It’s been more than a year since Boko Haram brazenly kidnapped more than 200 girls from their boarding school in northern Nigeria. Since then, the same jihadis have massacred 2,000 people in a nearby fishing community on Lake Chad.
In the face of such wanton bloodletting — which occurred near a military base meant to curb radical violence — it stands to reason that many would seek aid from trained medical professionals in coping with or dispelling the resulting emotional damage. However, survivors were quickly and dispiritingly reminded that such assistance is beyond scarce in this corner of the world.
A video report featured this week on the Al Jazeera website showed Nigerians turning to traditional healers and noted that those who opt for remedies rooted in ritual and history do so not simply to preserve a link to their cultural heritage or out of distrust of Western medicine, but because there are few options available.
According to the World Health Organization, 20 million Nigerians currently exhibit symptoms associated with at least one recognized mental illness. Here’s an even grimmer statistic: In the whole country, there are just 130 psychiatrists available to treat them. A “brain drain” has led medical specialists to establish themselves in other countries, mainly the United States, leaving behind a distressing vacuum of care and expertise.
The W.H.O. estimates that Nigeria devotes only about 3 percent of its healthcare budget to mental health. The impact of such policy can be readily seen in the dearth of licensed practitioners. In 2011, the W.H.O. reported that for every 10 million Nigerians, there were six psychiatrists, 19 nurses trained in mental-health work and two psychologists or social workers. Perhaps even worse, only 44 outpatient facilities and eight mental hospitals were tasked with serving a population of 174 million people.
There is hope, however, such as it is. The long-neglected plight of the non-radicalized members of this society is finally getting attention from on high. Al Jazeera reports in the aforementioned video that the governments of Ghana, Kenya, Nigeria and South Africa are pooling their resources to launch a pilot program that would blend Western-sanctioned and traditional African treatments.
It is likely that the Nigerian government has taken steps to expand coverage not because it fears that traditional healers will do harm — practitioners are highly regarded in the country, after all — but because there looms a crisis that the government knows it cannot afford to ignore: the fragile mental health of Boko Haram’s survivors.
A raid by Nigerian forces on the terrorists’ stronghold in the dense Sambisa Forest resulted in the rescue of hundreds of women and children. But while they summarily received medical care for their physical injuries, their emotional trauma went largely untreated.
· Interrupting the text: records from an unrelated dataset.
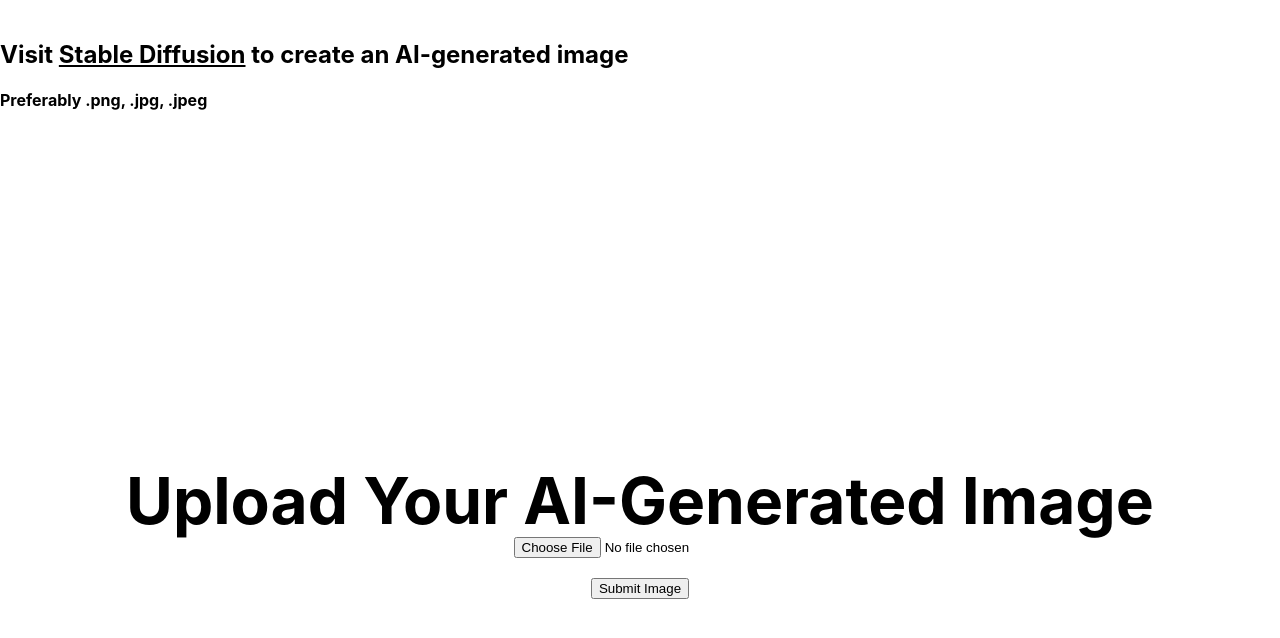
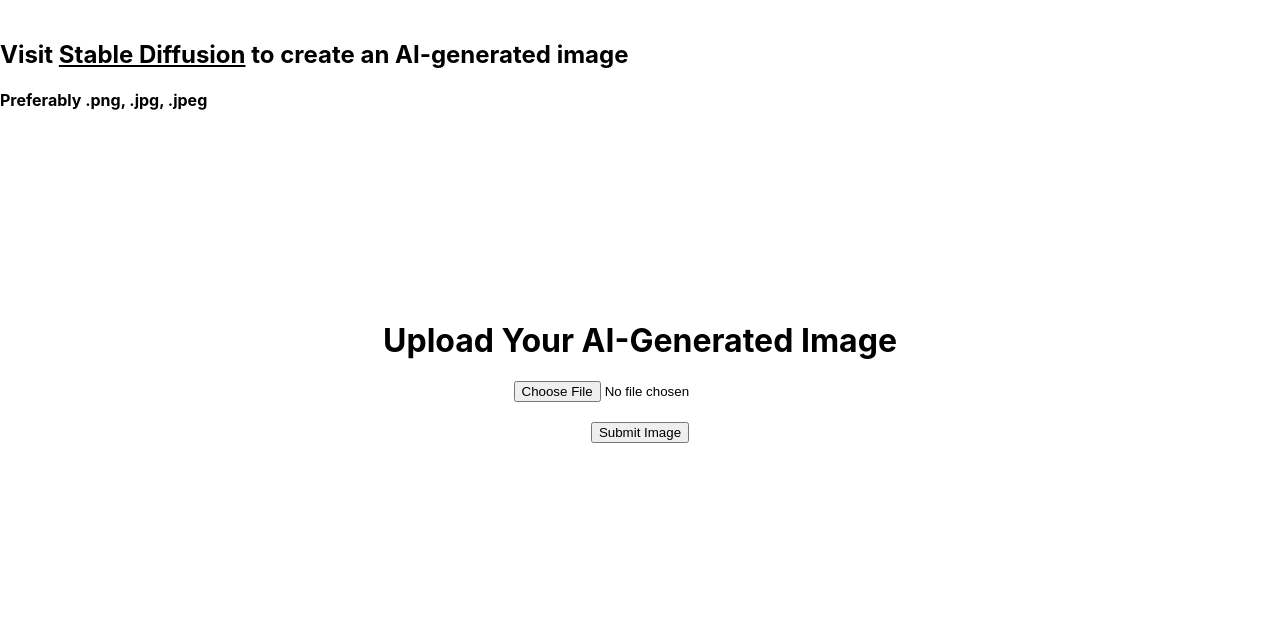
Before and after one commit to raiskazi/ImageToText, a Next.js app in the folder frontend2/: page / in a window 1280 px wide. Shown: the top 638 px of the page. Built offline with nearby package versions, Linux system fonts and the light colour scheme.

Commit message:
Styling frontend

```diff
--- a/frontend2/pages/index.js
+++ b/frontend2/pages/index.js
@@ -46,16 +46,12 @@ export default function Home() {
       </h4>
 
       <main className={styles.main}>
-        <h4 className={styles.title}>
+        <h1>
           Upload Your AI-Generated Image
-        </h4>
-
-
+        </h1>
 
         <input type="file" name="myImage" onChange={uploadToClient} />
         <br>
-
-
 
         </br>
         <button
--- a/frontend2/styles/Home.module.css
+++ b/frontend2/styles/Home.module.css
@@ -3,7 +3,7 @@
 }
 
 .main {
-  min-height: 100vh;
+  min-height: 60vh;
   padding: 4rem 0;
   flex: 1;
   display: flex;
--- a/frontend2/styles/globals.css
+++ b/frontend2/styles/globals.css
@@ -21,6 +21,8 @@ a {
   }
   body {
     color: white;
-    background: black;
+    /* background: black; */
+    /* background: #0504aa */
+    background: #242526
   }
 }
```
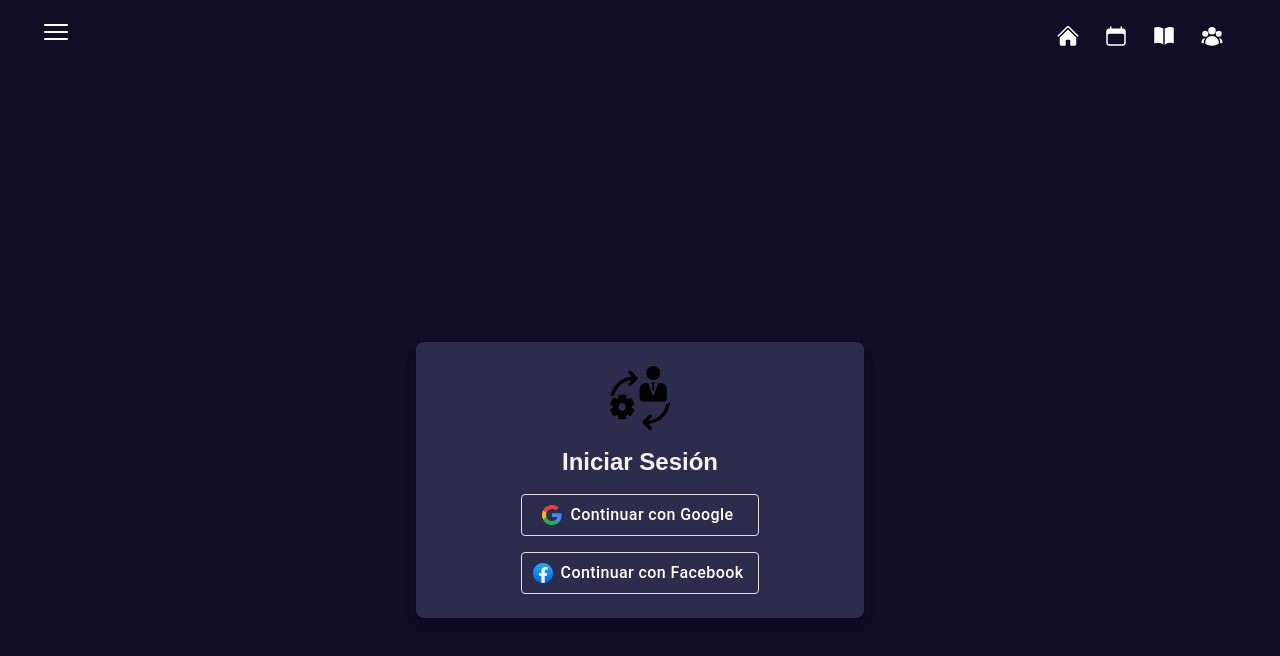
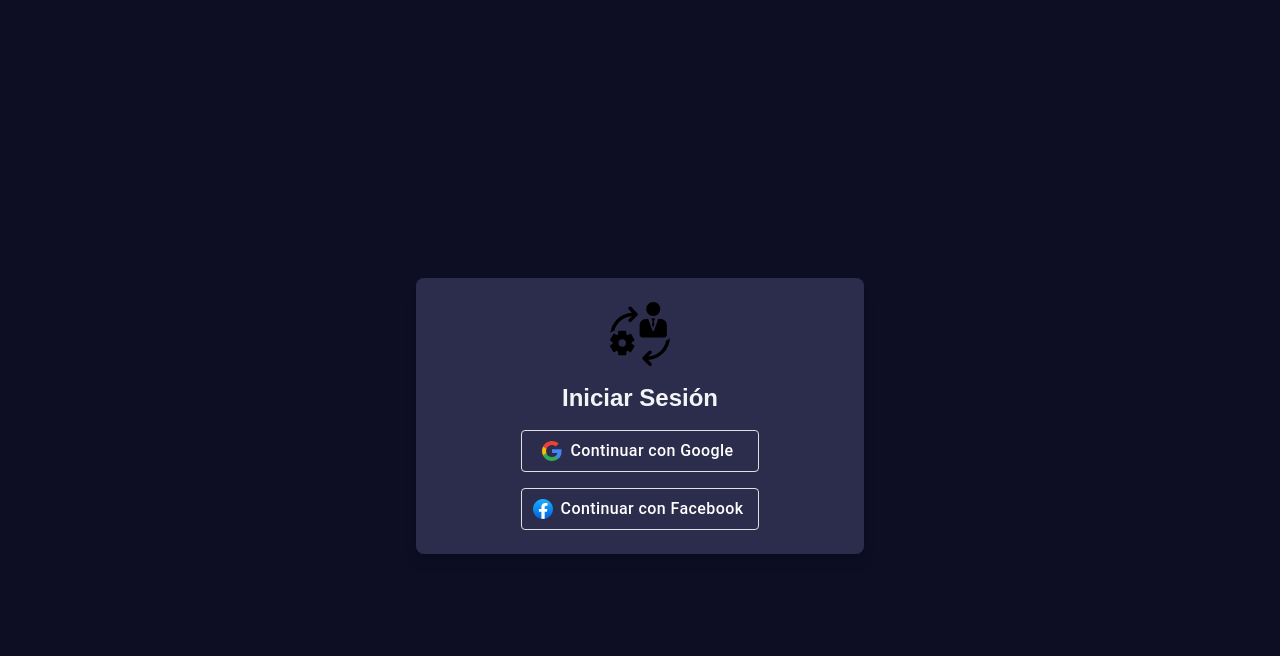
Before and after one commit to Ovtt17/academic-system-ui, a React (Vite) app: page /login in a window 1280 px wide. Shown: the top 656 px of the page. Built offline with nearby package versions, Linux system fonts and the light colour scheme; no server answers.

Commit message:
feat: update DefaultLayout to manage sidebar visibility based on authentication state

```diff
--- a/src/layouts/DefaultLayout.tsx
+++ b/src/layouts/DefaultLayout.tsx
@@ -1,13 +1,20 @@
-import { FC, ReactNode, useState } from "react";
+import { FC, ReactNode, useEffect, useState } from "react";
 import DashboardAside from "../components/menu/DashboardAside";
 import Navigation from "../components/navigation/Navigation";
+import { useAuth } from "../context/AuthContext";
 
 const DefaultLayout: FC<{ children: ReactNode }> = ({ children }) => {
   const [sidebarOpen, setSidebarOpen] = useState(false);
+  const { isAuthenticated, logout } = useAuth();
 
   const toggleDashboardAside = () => {
     setSidebarOpen(!sidebarOpen);
   };
+
+  useEffect(() => {
+    setSidebarOpen(false);
+  }, [logout]);
+
   return (
     <div className="h-screen min-h-screen flex overflow-hidden bg-deep-navy text-white">
       <DashboardAside isSidebarOpen={sidebarOpen} />
@@ -15,7 +22,7 @@ const DefaultLayout: FC<{ children: ReactNode }> = ({ children }) => {
         className={`flex flex-col flex-grow transition-transform duration-300 ${sidebarOpen ? 'ml-72' : 'ml-0'
           }`}
       >
-        <Navigation toggleDashboardAside={toggleDashboardAside} />
+        {isAuthenticated && <Navigation toggleDashboardAside={toggleDashboardAside} />}
         <main className="relative flex-grow overflow-y-auto p-4">
           {children}
         </main>
```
The result: unresolved depression and anxiety, disorders typically found among victims of physical, verbal and, in this case, explicitly sexual abuse.
In another Al Jazeera article, a Nigerian woman who was held captive for 11 months with her six small children said that she tries every day to move on with her life but that “the memories are rooted deep in her mind.” Other former captives echoed that sentiment. One recalled witnessing the murder of her husband and eldest son before the militants forced her and her remaining children into the woods.
The Wall Street Journal found nine psychiatrists attached to the Federal Neuropsychiatric Hospital in Maiduguri, Nigeria, whose caseload had doubled as a result of Boko Haram atrocities, leaving them to struggle under a staggering backlog of 52,000 cases.
The doctors each said that he or she was too loaded down to spare more than a few minutes to each patient. In the end, they often found themselves issuing prescriptions for antidepressants that they knew some patients might not even be able to afford.
Nigeria is still working out the details of its initiative to blend traditional healing techniques with its scarce mental-health resources. Unfortunately, even if the program as envisioned is actually ever launched, for many a victim of Boko Haram’s excesses, it will have come too late. And those citizens could be forgiven for holding their government — whether because of a lack of resources or a lack of political will — complicit in extending their psychological pain.